▶ Exercise
Reproduce the entries below exactly, but leave the pictures out.

[Records excerpted from a collection]
────────
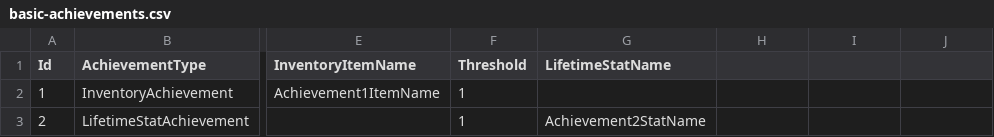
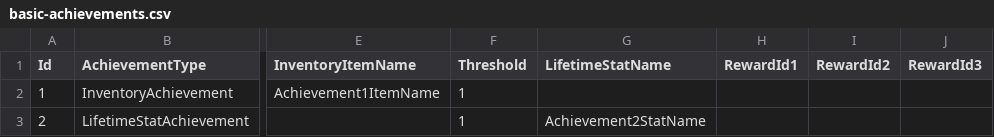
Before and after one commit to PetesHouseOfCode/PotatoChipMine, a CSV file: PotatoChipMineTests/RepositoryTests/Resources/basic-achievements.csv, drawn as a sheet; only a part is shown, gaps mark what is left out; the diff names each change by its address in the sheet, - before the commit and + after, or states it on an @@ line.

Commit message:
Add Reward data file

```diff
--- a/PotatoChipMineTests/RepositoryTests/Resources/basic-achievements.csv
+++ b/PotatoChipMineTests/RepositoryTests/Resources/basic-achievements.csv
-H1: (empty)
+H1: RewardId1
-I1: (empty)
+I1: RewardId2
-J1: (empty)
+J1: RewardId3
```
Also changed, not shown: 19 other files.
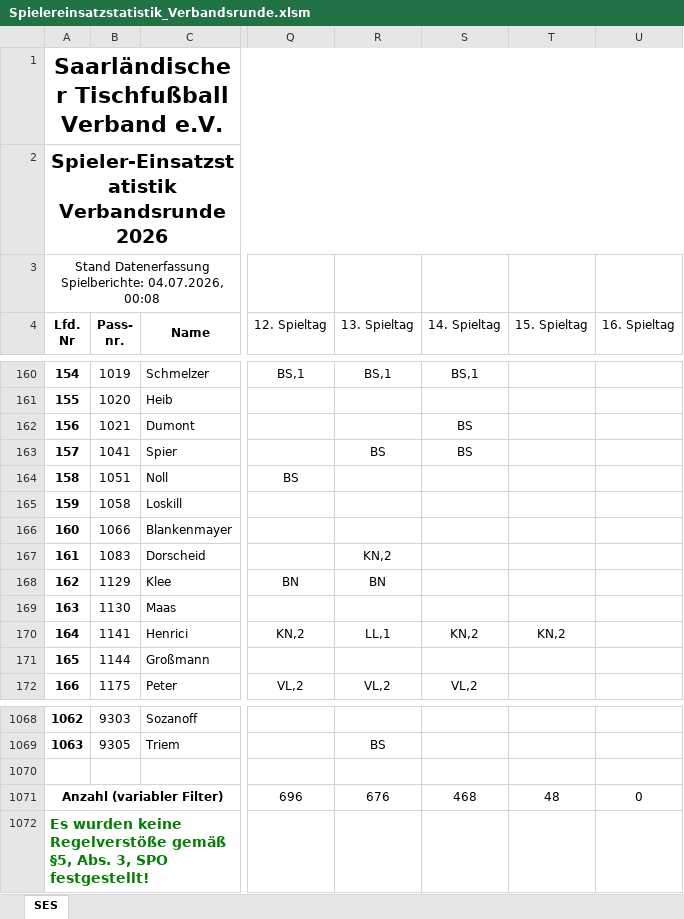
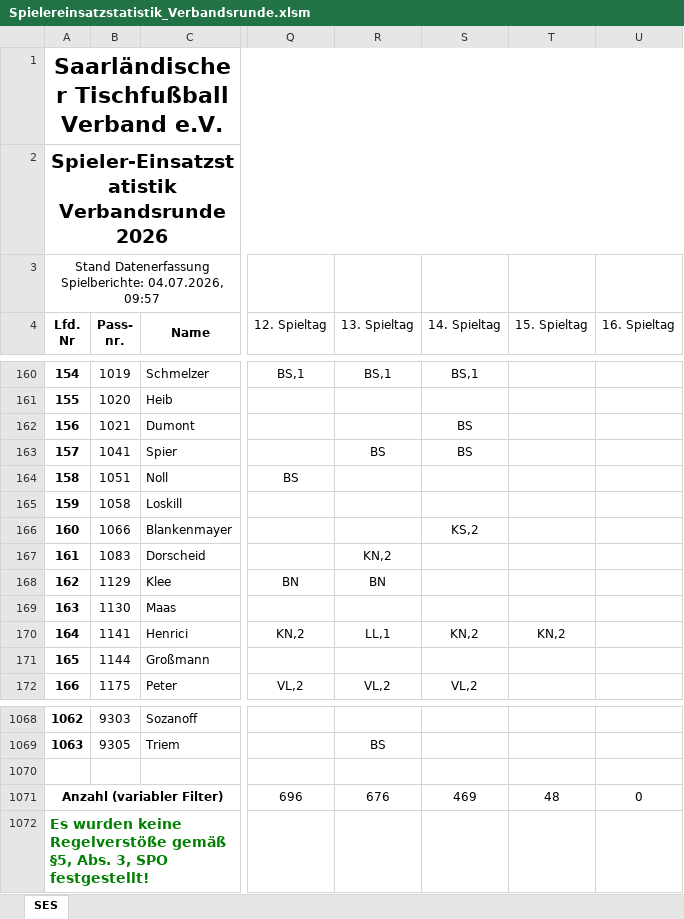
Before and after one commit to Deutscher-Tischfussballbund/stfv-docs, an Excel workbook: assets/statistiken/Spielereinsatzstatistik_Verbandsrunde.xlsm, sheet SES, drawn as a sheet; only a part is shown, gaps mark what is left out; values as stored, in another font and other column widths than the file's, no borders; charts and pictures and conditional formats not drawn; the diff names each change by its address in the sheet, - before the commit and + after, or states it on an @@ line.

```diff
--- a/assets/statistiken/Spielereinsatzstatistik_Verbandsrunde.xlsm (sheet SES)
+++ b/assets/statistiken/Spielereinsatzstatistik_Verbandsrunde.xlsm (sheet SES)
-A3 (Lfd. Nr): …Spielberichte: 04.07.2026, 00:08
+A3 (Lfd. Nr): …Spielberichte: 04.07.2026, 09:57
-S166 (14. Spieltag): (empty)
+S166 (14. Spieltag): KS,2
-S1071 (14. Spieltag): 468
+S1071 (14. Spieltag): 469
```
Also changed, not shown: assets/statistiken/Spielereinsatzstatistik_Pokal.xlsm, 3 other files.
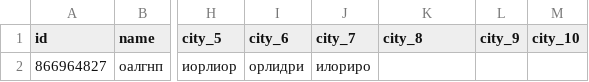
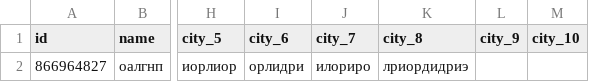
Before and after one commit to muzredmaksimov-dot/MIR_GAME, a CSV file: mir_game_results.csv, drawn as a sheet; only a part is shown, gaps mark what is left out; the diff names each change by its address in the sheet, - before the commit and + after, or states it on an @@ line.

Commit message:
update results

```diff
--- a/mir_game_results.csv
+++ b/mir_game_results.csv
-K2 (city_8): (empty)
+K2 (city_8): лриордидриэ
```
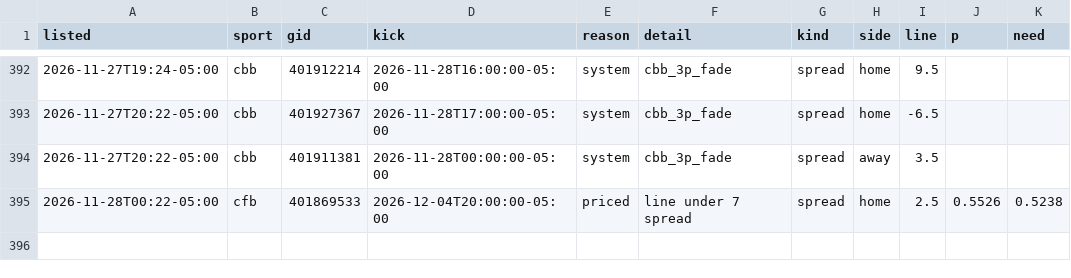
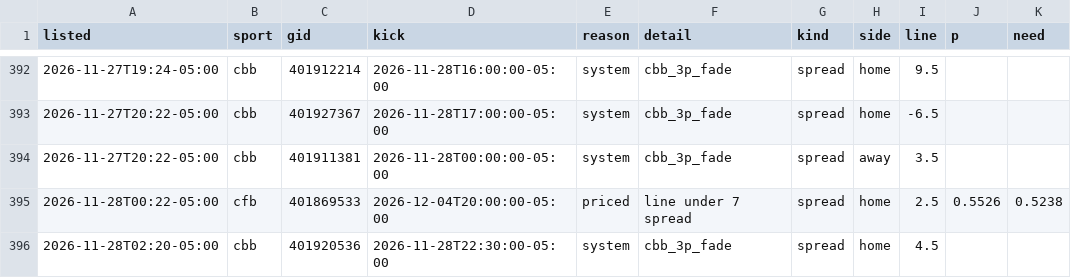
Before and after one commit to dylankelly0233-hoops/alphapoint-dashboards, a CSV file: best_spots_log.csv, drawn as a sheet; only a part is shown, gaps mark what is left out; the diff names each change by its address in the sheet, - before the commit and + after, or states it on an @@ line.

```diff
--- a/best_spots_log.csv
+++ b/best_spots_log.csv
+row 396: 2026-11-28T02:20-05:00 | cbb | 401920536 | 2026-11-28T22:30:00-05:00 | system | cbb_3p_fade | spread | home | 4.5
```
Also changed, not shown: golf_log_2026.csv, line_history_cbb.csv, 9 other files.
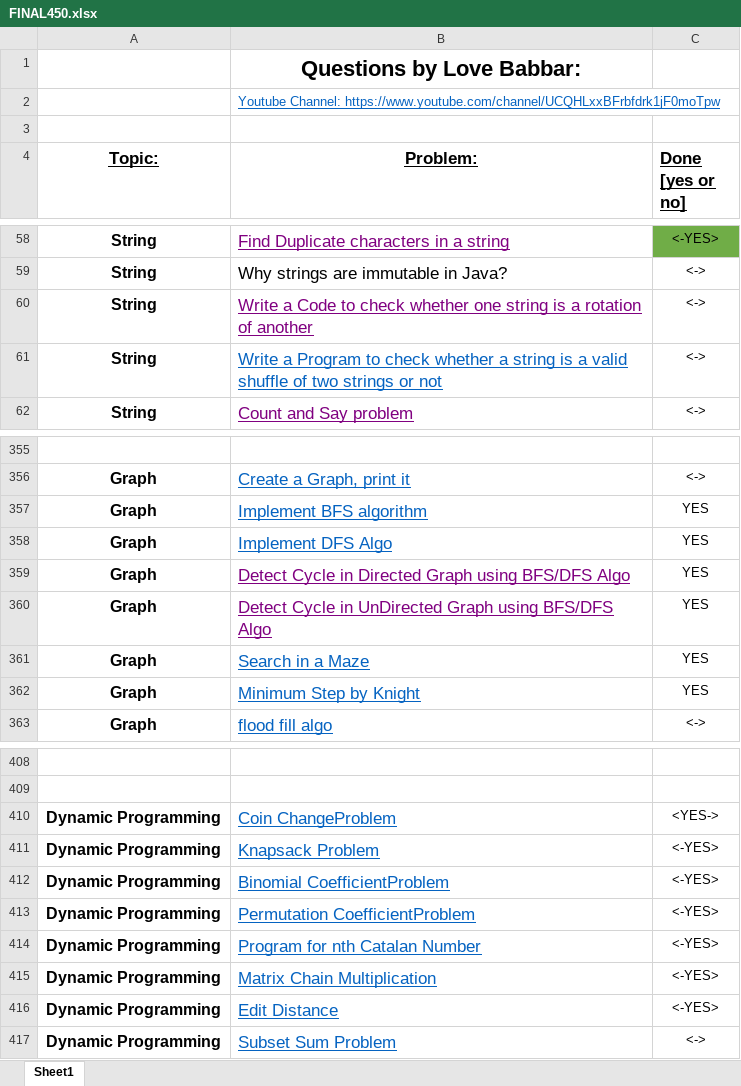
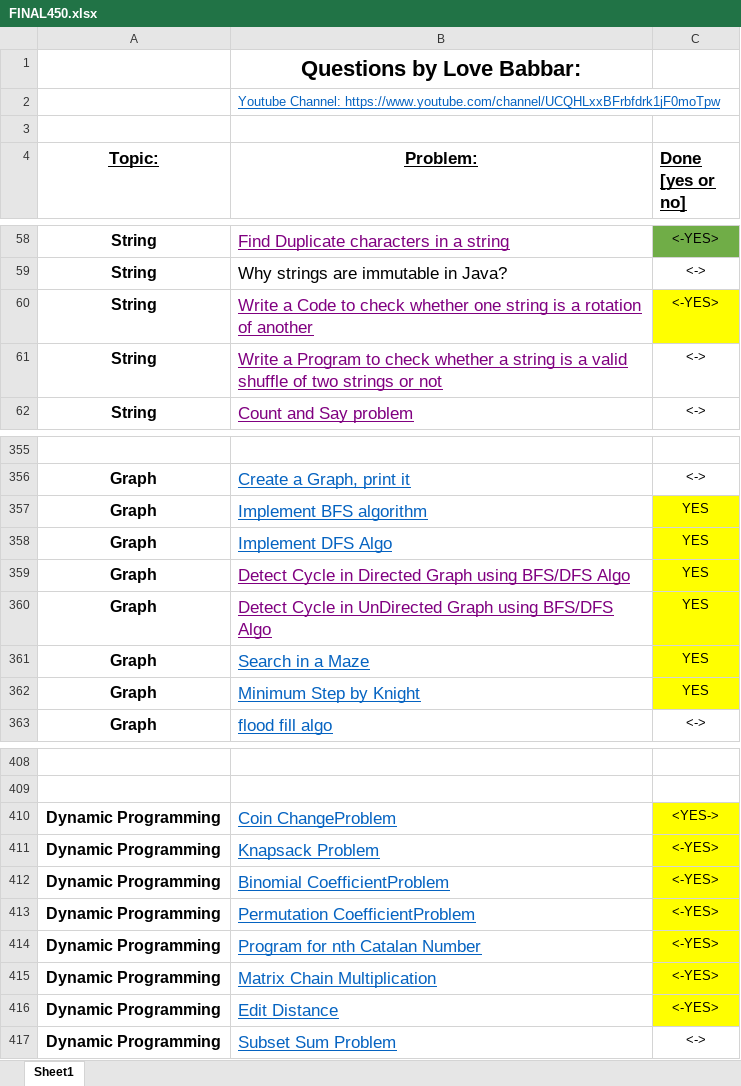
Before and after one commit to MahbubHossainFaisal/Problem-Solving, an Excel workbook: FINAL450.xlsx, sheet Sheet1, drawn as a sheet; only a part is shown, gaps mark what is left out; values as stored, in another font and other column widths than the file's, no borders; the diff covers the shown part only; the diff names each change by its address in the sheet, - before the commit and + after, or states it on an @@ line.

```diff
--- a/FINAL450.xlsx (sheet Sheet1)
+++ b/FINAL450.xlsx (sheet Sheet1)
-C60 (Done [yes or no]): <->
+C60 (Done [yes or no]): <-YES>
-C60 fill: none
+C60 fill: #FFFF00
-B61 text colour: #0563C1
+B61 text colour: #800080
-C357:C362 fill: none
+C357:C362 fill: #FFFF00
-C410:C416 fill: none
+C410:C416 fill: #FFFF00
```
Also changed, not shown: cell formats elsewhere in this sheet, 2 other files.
────────
▶ Result
Before and after one commit to PetesHouseOfCode/PotatoChipMine, a CSV file: PotatoChipMineTests/RepositoryTests/Resources/basic-achievements.csv, drawn as a sheet; only a part is shown, gaps mark what is left out; the diff names each change by its address in the sheet, - before the commit and + after, or states it on an @@ line.

Commit message:
Add Reward data file

```diff
--- a/PotatoChipMineTests/RepositoryTests/Resources/basic-achievements.csv
+++ b/PotatoChipMineTests/RepositoryTests/Resources/basic-achievements.csv
-H1: (empty)
+H1: RewardId1
-I1: (empty)
+I1: RewardId2
-J1: (empty)
+J1: RewardId3
```
Also changed, not shown: 19 other files.
Before and after one commit to Deutscher-Tischfussballbund/stfv-docs, an Excel workbook: assets/statistiken/Spielereinsatzstatistik_Verbandsrunde.xlsm, sheet SES, drawn as a sheet; only a part is shown, gaps mark what is left out; values as stored, in another font and other column widths than the file's, no borders; charts and pictures and conditional formats not drawn; the diff names each change by its address in the sheet, - before the commit and + after, or states it on an @@ line.

```diff
--- a/assets/statistiken/Spielereinsatzstatistik_Verbandsrunde.xlsm (sheet SES)
+++ b/assets/statistiken/Spielereinsatzstatistik_Verbandsrunde.xlsm (sheet SES)
-A3 (Lfd. Nr): …Spielberichte: 04.07.2026, 00:08
+A3 (Lfd. Nr): …Spielberichte: 04.07.2026, 09:57
-S166 (14. Spieltag): (empty)
+S166 (14. Spieltag): KS,2
-S1071 (14. Spieltag): 468
+S1071 (14. Spieltag): 469
```
Also changed, not shown: assets/statistiken/Spielereinsatzstatistik_Pokal.xlsm, 3 other files.
Before and after one commit to muzredmaksimov-dot/MIR_GAME, a CSV file: mir_game_results.csv, drawn as a sheet; only a part is shown, gaps mark what is left out; the diff names each change by its address in the sheet, - before the commit and + after, or states it on an @@ line.

Commit message:
update results

```diff
--- a/mir_game_results.csv
+++ b/mir_game_results.csv
-K2 (city_8): (empty)
+K2 (city_8): лриордидриэ
```
Before and after one commit to dylankelly0233-hoops/alphapoint-dashboards, a CSV file: best_spots_log.csv, drawn as a sheet; only a part is shown, gaps mark what is left out; the diff names each change by its address in the sheet, - before the commit and + after, or states it on an @@ line.

```diff
--- a/best_spots_log.csv
+++ b/best_spots_log.csv
+row 396: 2026-11-28T02:20-05:00 | cbb | 401920536 | 2026-11-28T22:30:00-05:00 | system | cbb_3p_fade | spread | home | 4.5
```
Also changed, not shown: golf_log_2026.csv, line_history_cbb.csv, 9 other files.
Before and after one commit to MahbubHossainFaisal/Problem-Solving, an Excel workbook: FINAL450.xlsx, sheet Sheet1, drawn as a sheet; only a part is shown, gaps mark what is left out; values as stored, in another font and other column widths than the file's, no borders; the diff covers the shown part only; the diff names each change by its address in the sheet, - before the commit and + after, or states it on an @@ line.

```diff
--- a/FINAL450.xlsx (sheet Sheet1)
+++ b/FINAL450.xlsx (sheet Sheet1)
-C60 (Done [yes or no]): <->
+C60 (Done [yes or no]): <-YES>
-C60 fill: none
+C60 fill: #FFFF00
-B61 text colour: #0563C1
+B61 text colour: #800080
-C357:C362 fill: none
+C357:C362 fill: #FFFF00
-C410:C416 fill: none
+C410:C416 fill: #FFFF00
```
Also changed, not shown: cell formats elsewhere in this sheet, 2 other files.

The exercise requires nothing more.